#### [Record extracts]

++++++

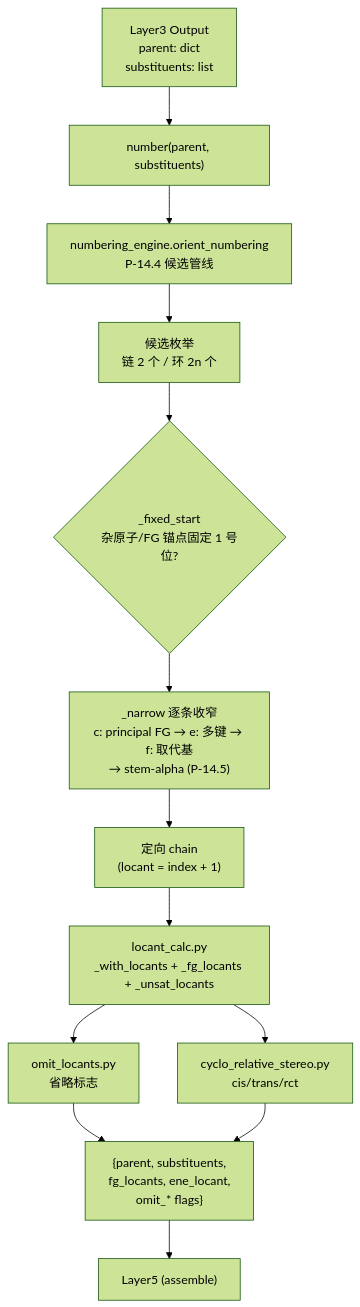
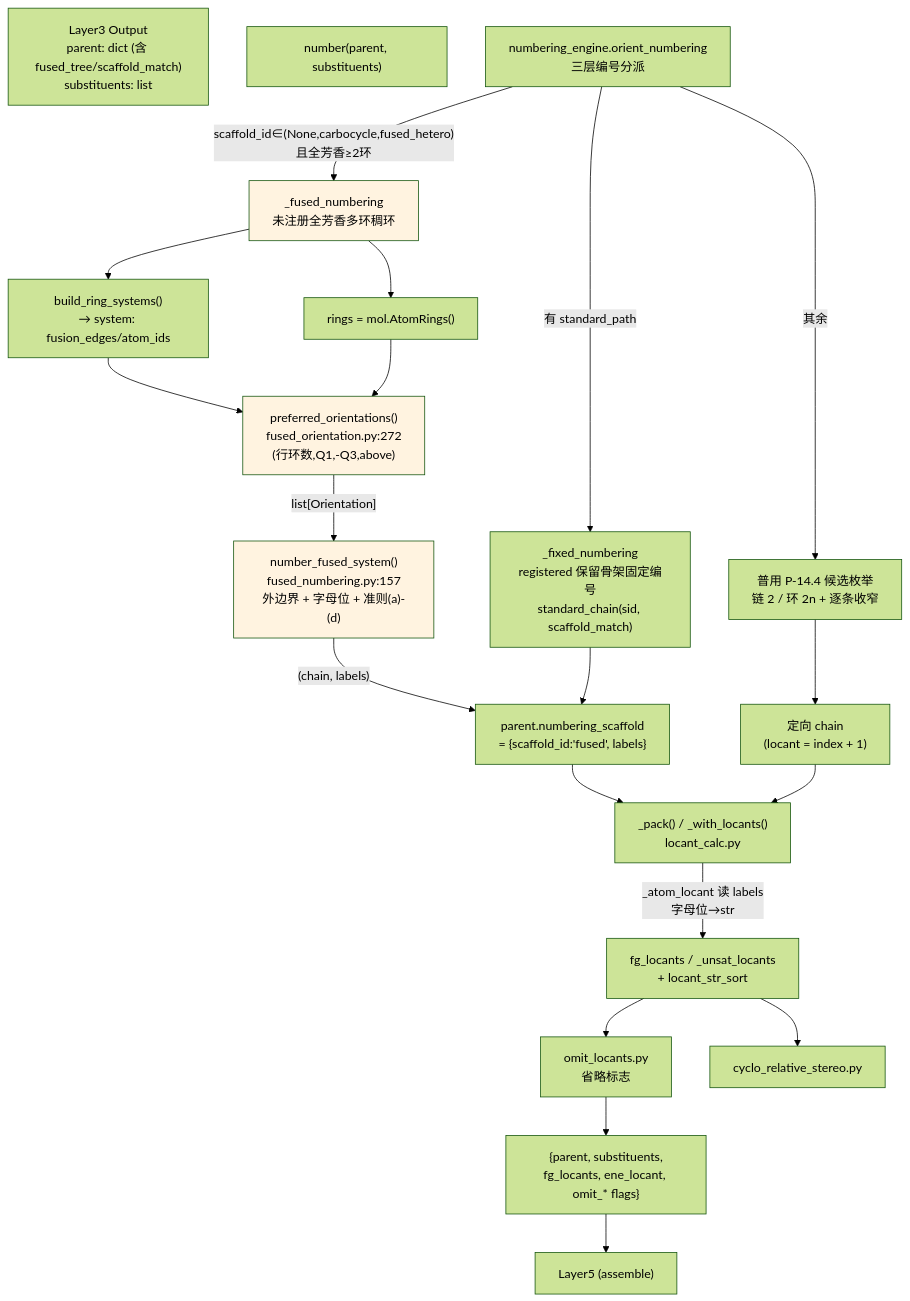
One commit to zouxiaofei1/OpenSMILES changed the diagram in docs/wiki/architecture/layer4-numbering.md. Above: the diagram before and after it, drawn with Mermaid (forest theme). The commit also changed other lines of this file and 15 other files, not shown here.

````diff
--- a/docs/wiki/architecture/layer4-numbering.md
+++ b/docs/wiki/architecture/layer4-numbering.md
@@ -142,25 +219,35 @@
 ```mermaid
 flowchart TD
-    L3["Layer3 Output<br/>parent: dict<br/>substituents: list"]
+    L3["Layer3 Output<br/>parent: dict (含 fused_tree/scaffold_match)<br/>substituents: list"]
     NUM["number(parent, substituents)"]
-    ORIENT["numbering_engine.orient_numbering<br/>P-14.4 候选管线"]
-    CAND["候选枚举<br/>链 2 个 / 环 2n 个"]
-    START{"_fixed_start<br/>杂原子/FG 锚点固定 1 号位?"}
-    NARROW["_narrow 逐条收窄<br/>c: principal FG → e: 多键 → f: 取代基<br/>→ stem-alpha (P-14.5)"]
-    LOC["locant_calc.py<br/>_with_locants + _fg_locants + _unsat_locants"]
-    OMIT["omit_locants.py<br/>省略标志"]
-    STEREO["cyclo_relative_stereo.py<br/>cis/trans/rct"]
+    ORIENT["numbering_engine.orient_numbering<br/>三层编号分派"]
 
-    L3 --> NUM
-    NUM --> ORIENT
-    ORIENT --> CAND
-    CAND --> START
-    START --> NARROW
-    NARROW --> CHAIN["定向 chain<br/>(locant = index + 1)"]
-    CHAIN --> LOC
-    LOC --> OMIT
-    LOC --> STEREO
-    OMIT --> OUT["{parent, substituents,<br/>fg_locants, ene_locant,<br/>omit_* flags}"]
-    STEREO --> OUT
+    LEFT["_fixed_numbering<br/>registered 保留骨架固定编号<br/>standard_chain(sid, scaffold_match)"]
+    FUSED["_fused_numbering<br/>未注册全芳香多环稠环"]
+    GEN["普用 P-14.4 候选枚举<br/>链 2 / 环 2n + 逐条收窄"]
+
+    ORIENT -->|"有 standard_path"| LEFT
+    ORIENT -->|"scaffold_id∈(None,carbocycle,fused_hetero)<br/>且全芳香≥2环"| FUSED
+    ORIENT -->|"其余"| GEN
+
+    FUSED --> BRS["build_ring_systems()<br/>→ system: fusion_edges/atom_ids"]
+    FUSED --> RINGS["rings = mol.AtomRings()"]
+    BRS --> ORIENT2["preferred_orientations()<br/>fused_orientation.py:272<br/>(行环数,Q1,-Q3,above)"]
+    RINGS --> ORIENT2
+    ORIENT2 -->|"list[Orientation]"| NF["number_fused_system()<br/>fused_numbering.py:157<br/>外边界 + 字母位 + 准则(a)-(d)"]
+    NF -->|"(chain, labels)"| SCAFF["parent.numbering_scaffold<br/>= {scaffold_id:'fused', labels}"]
+    LEFT --> SCAFF
+
+    SCAFF --> PACK["_pack() / _with_locants()<br/>locant_calc.py"]
+    PACK -->|"_atom_locant 读 labels<br/>字母位→str"| LOCS["fg_locants / _unsat_locants<br/>+ locant_str_sort"]
+    LOCS --> OMIT["omit_locants.py<br/>省略标志"]
+    LOCS --> STEREO["cyclo_relative_stereo.py"]
+    OMIT --> OUT["{parent, substituents,<br/>fg_locants, ene_locant, omit_* flags}"]
     OUT --> L5["Layer5 (assemble)"]
+
+    GEN --> CHAIN["定向 chain<br/>(locant = index + 1)"]
+    CHAIN --> PACK
+    style FUSED fill:#fff3e0
+    style NF fill:#fff3e0
+    style ORIENT2 fill:#fff3e0
 ```
````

++++++

Please give all of the data again, exact and free of pictures.

One commit to zouxiaofei1/OpenSMILES changed the diagram in docs/wiki/architecture/layer4-numbering.md. Above: the diagram before and after it, drawn with Mermaid (forest theme). The commit also changed other lines of this file and 15 other files, not shown here.

````diff
--- a/docs/wiki/architecture/layer4-numbering.md
+++ b/docs/wiki/architecture/layer4-numbering.md
@@ -142,25 +219,35 @@
 ```mermaid
 flowchart TD
-    L3["Layer3 Output<br/>parent: dict<br/>substituents: list"]
+    L3["Layer3 Output<br/>parent: dict (含 fused_tree/scaffold_match)<br/>substituents: list"]
     NUM["number(parent, substituents)"]
-    ORIENT["numbering_engine.orient_numbering<br/>P-14.4 候选管线"]
-    CAND["候选枚举<br/>链 2 个 / 环 2n 个"]
-    START{"_fixed_start<br/>杂原子/FG 锚点固定 1 号位?"}
-    NARROW["_narrow 逐条收窄<br/>c: principal FG → e: 多键 → f: 取代基<br/>→ stem-alpha (P-14.5)"]
-    LOC["locant_calc.py<br/>_with_locants + _fg_locants + _unsat_locants"]
-    OMIT["omit_locants.py<br/>省略标志"]
-    STEREO["cyclo_relative_stereo.py<br/>cis/trans/rct"]
+    ORIENT["numbering_engine.orient_numbering<br/>三层编号分派"]
 
-    L3 --> NUM
-    NUM --> ORIENT
-    ORIENT --> CAND
-    CAND --> START
-    START --> NARROW
-    NARROW --> CHAIN["定向 chain<br/>(locant = index + 1)"]
-    CHAIN --> LOC
-    LOC --> OMIT
-    LOC --> STEREO
-    OMIT --> OUT["{parent, substituents,<br/>fg_locants, ene_locant,<br/>omit_* flags}"]
-    STEREO --> OUT
+    LEFT["_fixed_numbering<br/>registered 保留骨架固定编号<br/>standard_chain(sid, scaffold_match)"]
+    FUSED["_fused_numbering<br/>未注册全芳香多环稠环"]
+    GEN["普用 P-14.4 候选枚举<br/>链 2 / 环 2n + 逐条收窄"]
+
+    ORIENT -->|"有 standard_path"| LEFT
+    ORIENT -->|"scaffold_id∈(None,carbocycle,fused_hetero)<br/>且全芳香≥2环"| FUSED
+    ORIENT -->|"其余"| GEN
+
+    FUSED --> BRS["build_ring_systems()<br/>→ system: fusion_edges/atom_ids"]
+    FUSED --> RINGS["rings = mol.AtomRings()"]
+    BRS --> ORIENT2["preferred_orientations()<br/>fused_orientation.py:272<br/>(行环数,Q1,-Q3,above)"]
+    RINGS --> ORIENT2
+    ORIENT2 -->|"list[Orientation]"| NF["number_fused_system()<br/>fused_numbering.py:157<br/>外边界 + 字母位 + 准则(a)-(d)"]
+    NF -->|"(chain, labels)"| SCAFF["parent.numbering_scaffold<br/>= {scaffold_id:'fused', labels}"]
+    LEFT --> SCAFF
+
+    SCAFF --> PACK["_pack() / _with_locants()<br/>locant_calc.py"]
+    PACK -->|"_atom_locant 读 labels<br/>字母位→str"| LOCS["fg_locants / _unsat_locants<br/>+ locant_str_sort"]
+    LOCS --> OMIT["omit_locants.py<br/>省略标志"]
+    LOCS --> STEREO["cyclo_relative_stereo.py"]
+    OMIT --> OUT["{parent, substituents,<br/>fg_locants, ene_locant, omit_* flags}"]
     OUT --> L5["Layer5 (assemble)"]
+
+    GEN --> CHAIN["定向 chain<br/>(locant = index + 1)"]
+    CHAIN --> PACK
+    style FUSED fill:#fff3e0
+    style NF fill:#fff3e0
+    style ORIENT2 fill:#fff3e0
 ```
````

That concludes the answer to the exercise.